For many broadcasters the thought of reading a lost dog announcement, or the cancellation of a junior cricket match on the air seems boring and ‘unsexy’.
It sounds small. It sounds suburban.
And if you’re in a capital city, or a large regional market, then from a rational perspective it is relevant to so few people, therefore surely it must alienate the majority of listeners? And on that basis it should be avoided.
Of course this presumes that people listen to radio rationally. Which they don’t, in fact the opposite is true.
Listeners choose a station emotionally: because of how the brand resonates, or how the Breakfast show relates, or with some formats due to the connectivity to their formative years through the music.

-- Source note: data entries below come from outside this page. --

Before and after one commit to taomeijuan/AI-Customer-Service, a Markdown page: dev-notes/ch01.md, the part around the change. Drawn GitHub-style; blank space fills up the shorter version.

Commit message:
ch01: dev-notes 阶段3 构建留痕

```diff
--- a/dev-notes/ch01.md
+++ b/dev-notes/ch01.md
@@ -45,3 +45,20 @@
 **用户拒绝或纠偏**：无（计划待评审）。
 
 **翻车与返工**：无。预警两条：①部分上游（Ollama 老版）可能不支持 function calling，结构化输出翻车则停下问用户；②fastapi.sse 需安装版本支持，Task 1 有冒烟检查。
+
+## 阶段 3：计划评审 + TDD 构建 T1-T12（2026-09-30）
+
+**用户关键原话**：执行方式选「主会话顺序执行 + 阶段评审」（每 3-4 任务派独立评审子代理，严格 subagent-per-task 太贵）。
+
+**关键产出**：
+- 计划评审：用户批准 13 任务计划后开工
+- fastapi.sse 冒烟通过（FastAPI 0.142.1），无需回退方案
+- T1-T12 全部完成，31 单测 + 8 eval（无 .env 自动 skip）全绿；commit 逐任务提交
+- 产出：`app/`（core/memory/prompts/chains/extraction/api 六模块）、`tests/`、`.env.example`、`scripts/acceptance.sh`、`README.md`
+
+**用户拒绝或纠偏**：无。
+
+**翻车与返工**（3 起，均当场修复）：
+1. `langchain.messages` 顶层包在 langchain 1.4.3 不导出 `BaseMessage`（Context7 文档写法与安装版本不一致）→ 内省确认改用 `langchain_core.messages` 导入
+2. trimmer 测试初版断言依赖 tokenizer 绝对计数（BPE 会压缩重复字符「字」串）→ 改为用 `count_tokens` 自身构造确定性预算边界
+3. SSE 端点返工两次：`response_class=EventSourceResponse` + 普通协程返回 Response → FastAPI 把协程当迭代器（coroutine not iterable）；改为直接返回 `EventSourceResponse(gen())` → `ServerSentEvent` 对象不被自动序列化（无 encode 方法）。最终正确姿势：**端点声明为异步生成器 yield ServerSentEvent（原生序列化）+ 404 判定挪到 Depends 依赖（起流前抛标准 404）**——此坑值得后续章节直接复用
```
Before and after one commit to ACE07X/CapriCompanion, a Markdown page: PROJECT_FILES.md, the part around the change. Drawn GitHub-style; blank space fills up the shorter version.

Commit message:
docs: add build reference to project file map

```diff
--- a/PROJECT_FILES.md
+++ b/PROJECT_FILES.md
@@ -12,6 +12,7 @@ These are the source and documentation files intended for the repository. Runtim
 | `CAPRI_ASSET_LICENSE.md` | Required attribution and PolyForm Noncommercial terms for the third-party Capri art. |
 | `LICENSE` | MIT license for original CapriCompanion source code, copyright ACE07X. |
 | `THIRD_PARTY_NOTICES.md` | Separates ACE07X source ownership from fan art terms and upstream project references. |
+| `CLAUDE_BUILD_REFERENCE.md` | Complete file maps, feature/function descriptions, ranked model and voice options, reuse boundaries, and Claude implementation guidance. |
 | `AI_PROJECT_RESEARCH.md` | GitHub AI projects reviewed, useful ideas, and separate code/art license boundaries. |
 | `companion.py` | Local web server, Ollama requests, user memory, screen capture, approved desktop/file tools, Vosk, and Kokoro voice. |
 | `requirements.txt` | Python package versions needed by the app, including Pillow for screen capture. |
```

Radio is emotional. And this is precisely why ‘thinking small’ is so powerful. It’s almost counter-intuitive, however the bigger the market, the smaller you should sound.
Let’s consider the rational position for a moment.
Clearly a lost dog in Sandgate is unlikely to be found by a listener in Beenleigh. Obviously a junior cricket match cancelled in Frankston is of no consequence to a listener in Williamstown. And a burst water main in North Wollongong is irrelevant to a listener in Kiama.
However, emotionally, what each of these things provide is an opportunity to show the listener that you are a part of their lives, you are experiencing the same things they do, you’re involved in the same city in which they are.
A city that in reality is not a massive collection of concrete structures, but rather a collection of villages where human beings have an emotional need to feel included and connected.
The great radio talents have an ability to ensure that irrespective of the size of the market in which they broadcast ‘thinking small’, and doing so in an entertaining and creative way, has a place on the air.
And the great radio programmers have the ability to encourage and nurture it.
Dan Bradley is Executive Director of Kaizen Media; an international media, management and marketing company.
You can contact Dan here.